If you don't know, Sir Tim Berners-Lee created what we think of today as the web (networks of computers using an HTTP protocol to connect to each other). And he's still around, vaguely overseeing the web in his capacity as leader of the World Wide Web Consortium. and he's got this to say about the direction the internet is taking:
If we, the Web’s users, allow these and other trends to proceed unchecked, the Web could be broken into fragmented islands. We could lose the freedom to connect with whichever Web sites we want. The ill effects could extend to smartphones and pads, which are also portals to the extensive information that the Web provides.Why should you care? Because the Web is yours. It is a public resource on which you, your business, your community and your government depend. The Web is also vital to democracy, a communications channel that makes possible a continuous worldwide conversation. The Web is now more critical to free speech than any other medium.
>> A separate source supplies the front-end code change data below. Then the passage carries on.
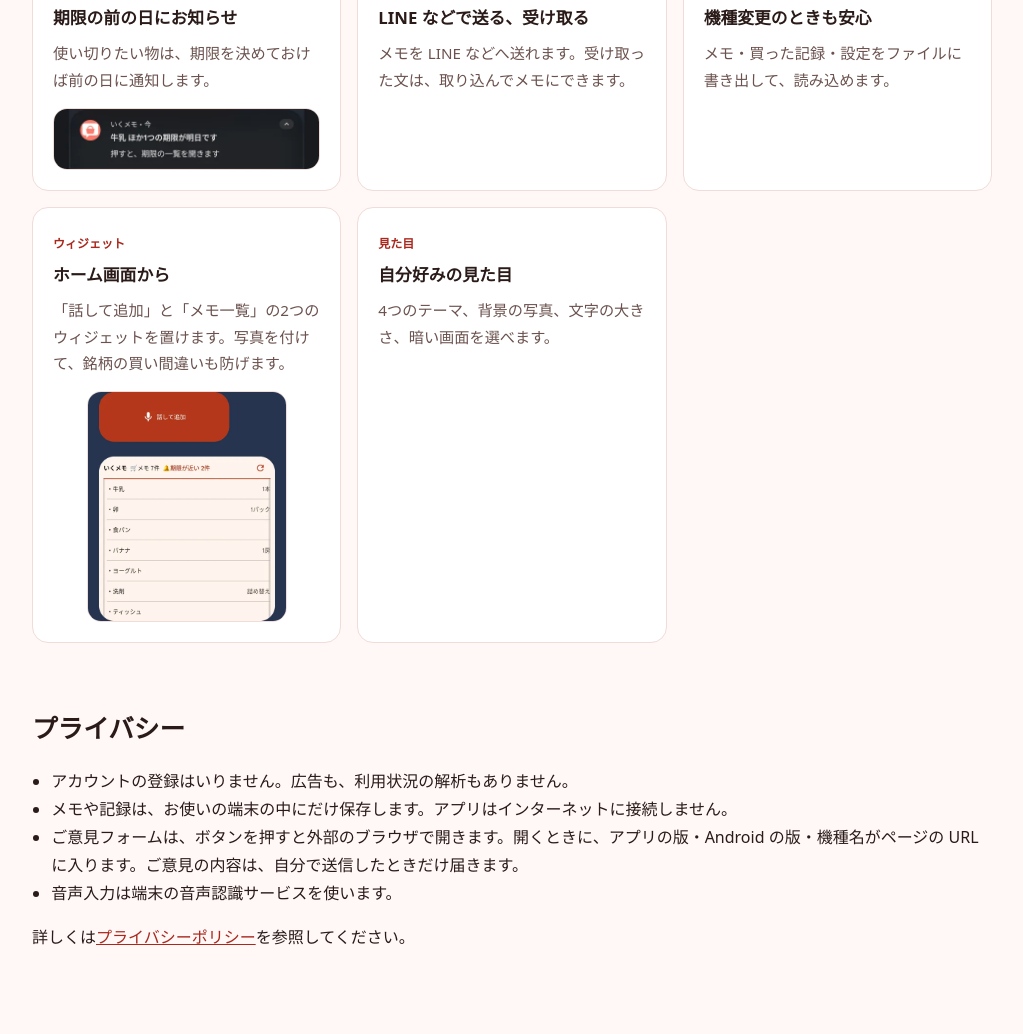
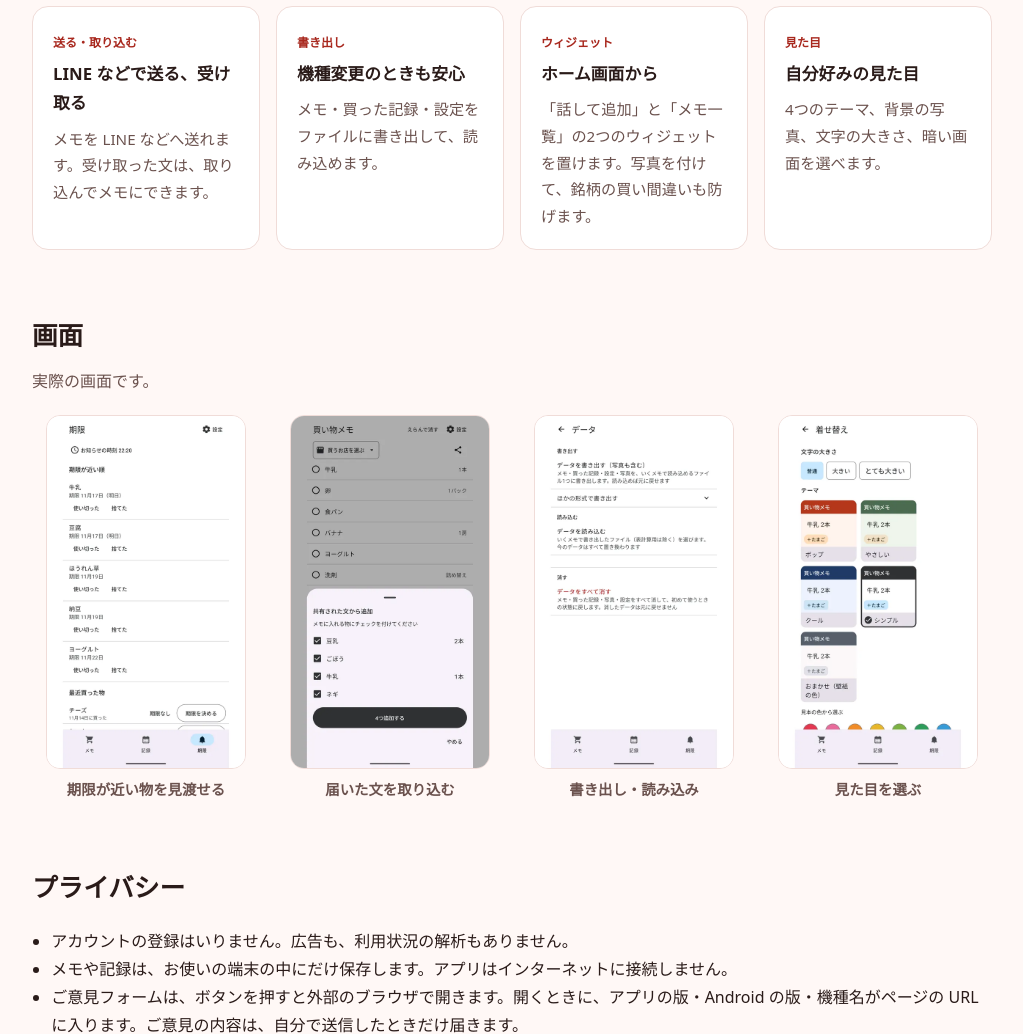
Before and after one commit to filderschoice/ikumemo, a plain HTML site: page site/index.html in a window 1280 px wide. Shown: the part 1506-2540 px from the top of the page, without its empty margins (128-1151 px from the left). Drawn offline with Linux system fonts and the light colour scheme.

Commit message:
refactor: 🎨 紹介ページを使い方の流れ・機能・画面の構成に作り直す (BL-235)
機能のカードから画像を外して文だけにし、PC 4 列 x 2 行・中間 2 列・スマホ 1 列の
高さの揃うグリッドにした。縦横比が同じ due・import・data・look を並べた
「画面」ギャラリーを新設（PC 4 列、スマホは横スクロール）。縦横比の違う
widget・notification は使わず、画像と作成スクリプトの対象から外した。
site/README.md に構成を追記し、CHANGELOG に節を足した。

Co-Authored-By: Claude Sonnet 5.5 <noreply@anthropic.com>
Claude-Session: https://claude.ai/code/session_01WnqNbZPCmFFnPDifPYizo3

```diff
--- a/site/index.html
+++ b/site/index.html
@@ -106,7 +106,6 @@
             <span class="tag">期限</span>
             <h3>期限の前の日にお知らせ</h3>
             <p>使い切りたい物は、期限を決めておけば前の日に通知します。</p>
-            <img class="shot" src="assets/screenshots/notification.webp" alt="「牛乳 ほか1つの期限が明日です」という期限のお知らせの通知" width="540" height="122" loading="lazy">
           </li>
           <li class="card">
             <span class="tag">送る・取り込む</span>
@@ -122,12 +121,36 @@
             <span class="tag">ウィジェット</span>
             <h3>ホーム画面から</h3>
             <p>「話して追加」と「メモ一覧」の2つのウィジェットを置けます。写真を付けて、銘柄の買い間違いも防げます。</p>
-            <img class="shot" src="assets/screenshots/widget.webp" alt="ホーム画面に置いた「話して追加」のボタンと、メモの一覧のウィジェット" width="540" height="624" loading="lazy">
           </li>
           <li class="card">
             <span class="tag">見た目</span>
             <h3>自分好みの見た目</h3>
             <p>4つのテーマ、背景の写真、文字の大きさ、暗い画面を選べます。</p>
+          </li>
+        </ul>
+      </div>
+    </section>
+
+    <section id="screens">
+      <div class="container">
+        <h2>画面</h2>
+        <p class="section-lead">実際の画面です。</p>
+        <ul class="gallery">
+          <li>
+            <img class="shot" src="assets/screenshots/due.webp" alt="期限のタブ。期限が近い物が日付つきで並んでいる" width="540" height="960">
+            <span>期限が近い物を見渡せる</span>
+          </li>
+          <li>
+            <img class="shot" src="assets/screenshots/import.webp" alt="共有された文を取り込んでメモにする確認のシート" width="540" height="960">
+            <span>届いた文を取り込む</span>
+          </li>
+          <li>
+            <img class="shot" src="assets/screenshots/data.webp" alt="設定のデータの項目。書き出しと読み込みのボタンがある" width="540" height="960">
+            <span>書き出し・読み込み</span>
+          </li>
+          <li>
+            <img class="shot" src="assets/screenshots/look.webp" alt="設定の見た目の項目。テーマや文字の大きさを選べる" width="540" height="960">
+            <span>見た目を選ぶ</span>
           </li>
         </ul>
       </div>
--- a/site/style.css
+++ b/site/style.css
@@ -51,8 +51,8 @@ a { color: var(--accent-strong); }
 section { padding: 32px 0; }
 h2 { font-size: 1.6rem; margin: 0 0 8px; }
 .section-lead { color: var(--muted); margin: 0 0 20px; }
-.features { list-style: none; margin: 0; padding: 0; display: grid; grid-template-columns: repeat(auto-fit, minmax(240px, 1fr)); gap: 16px; }
-.card { background: var(--surface); border: 1px solid var(--border); border-radius: var(--radius); padding: 20px; }
+.features { list-style: none; margin: 0; padding: 0; display: grid; grid-template-columns: repeat(4, minmax(0, 1fr)); gap: 16px; }
+.card { height: 100%; background: var(--surface); border: 1px solid var(--border); border-radius: var(--radius); padding: 20px; }
 .card h3 { margin: 4px 0 8px; font-size: 1.05rem; }
 .card p { margin: 0; color: var(--muted); font-size: 0.95rem; }
 .tag { font-size: 0.75rem; font-weight: 700; color: var(--accent-strong); }
@@ -67,8 +67,19 @@ img { max-width: 100%; height: auto; }
 .hero-grid { display: grid; grid-template-columns: minmax(0, 1fr) minmax(0, 240px); gap: 32px; align-items: center; }
 .hero-shot { justify-self: center; width: 100%; max-width: 240px; }
 .shot { display: block; width: 100%; height: auto; border: 1px solid var(--border); border-radius: 14px; background: var(--surface); }
-.card .shot { width: min(100%, 200px); margin: 14px auto 0; }
-.card .shot[src*="notification"] { width: 100%; max-width: 320px; }
+
+/* 機能は文だけのカード（PC 4 列 x 2 行、中間 2 列、スマホ 1 列）。画面はギャラリーに分ける。 */
+@media (max-width: 900px) { .features { grid-template-columns: repeat(2, minmax(0, 1fr)); } }
+@media (max-width: 520px) { .features { grid-template-columns: minmax(0, 1fr); } }
+
+/* 画面ギャラリー: 同じ縦横比の画像を PC は 4 列で 1 行、スマホは 1.5 枚ほど見せて横スクロール（scroll-snap）。 */
+.gallery { display: grid; grid-template-columns: repeat(4, minmax(0, 1fr)); gap: 16px; margin: 0; padding: 0; list-style: none; }
+.gallery li { text-align: center; color: var(--muted); font-size: 0.9rem; font-weight: 700; }
+.gallery .shot { max-width: 200px; margin: 0 auto 8px; }
+@media (max-width: 640px) {
+  .gallery { display: flex; overflow-x: auto; scroll-snap-type: x mandatory; gap: 12px; padding-bottom: 8px; -webkit-overflow-scrolling: touch; }
+  .gallery li { flex: 0 0 62%; scroll-snap-align: start; }
+}
 
 /* 使い方の流れ: 3 枚を矢印でつなぐ。狭い画面では横スクロール（scroll-snap）にせず縦に並べる。 */
 .flow-row { display: flex; align-items: flex-start; justify-content: center; gap: 12px; margin: 16px 0 0; padding: 0; list-style: none; }
```
Also changed, not shown: site/assets/screenshots/notification.webp (deleted), site/assets/screenshots/widget.webp (deleted), 4 other files.
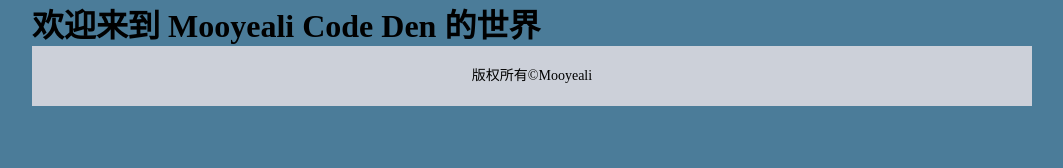
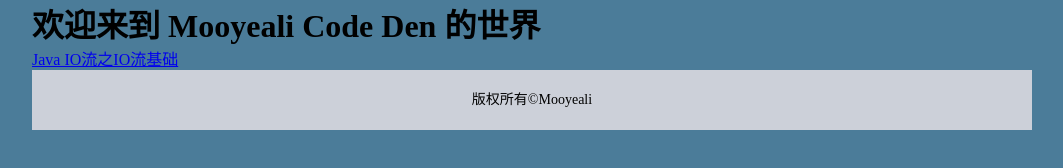
Before and after one commit to mooyeali/mooyeali.github.io, a plain HTML site: page index.html in a window 1280 px wide. Shown: the whole page, without its empty margins (108-1171 px from the left). Drawn offline with Linux system fonts and the light colour scheme.

Commit message:
docs(index): 添加 Java IO 流基础 文档链接
- 在 index.html 中添加了指向 Java IO流基础 文档的链接
- 新增文档位于 docs 文件夹下，文件名为 "Java%20IO流之IO流基础.md"

```diff
--- a/index.html
+++ b/index.html
@@ -14,6 +14,13 @@
 <div id="bigbox">
     <h1> 欢迎来到 Mooyeali Code Den 的世界</h1>
 
+    <div id="box">
+        <div id="box1">
+            <p><a href="docs/Java%20IO流之IO流基础.md">Java IO流之IO流基础</a></p>
+
+        </div>
+    </div>
+
     <footer>
         <p>
             版权所有©Mooyeali
```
It brings principles established in the U.S. Constitution, the British Magna Carta and other important documents into the network age: freedom from being snooped on, filtered, censored and disconnected.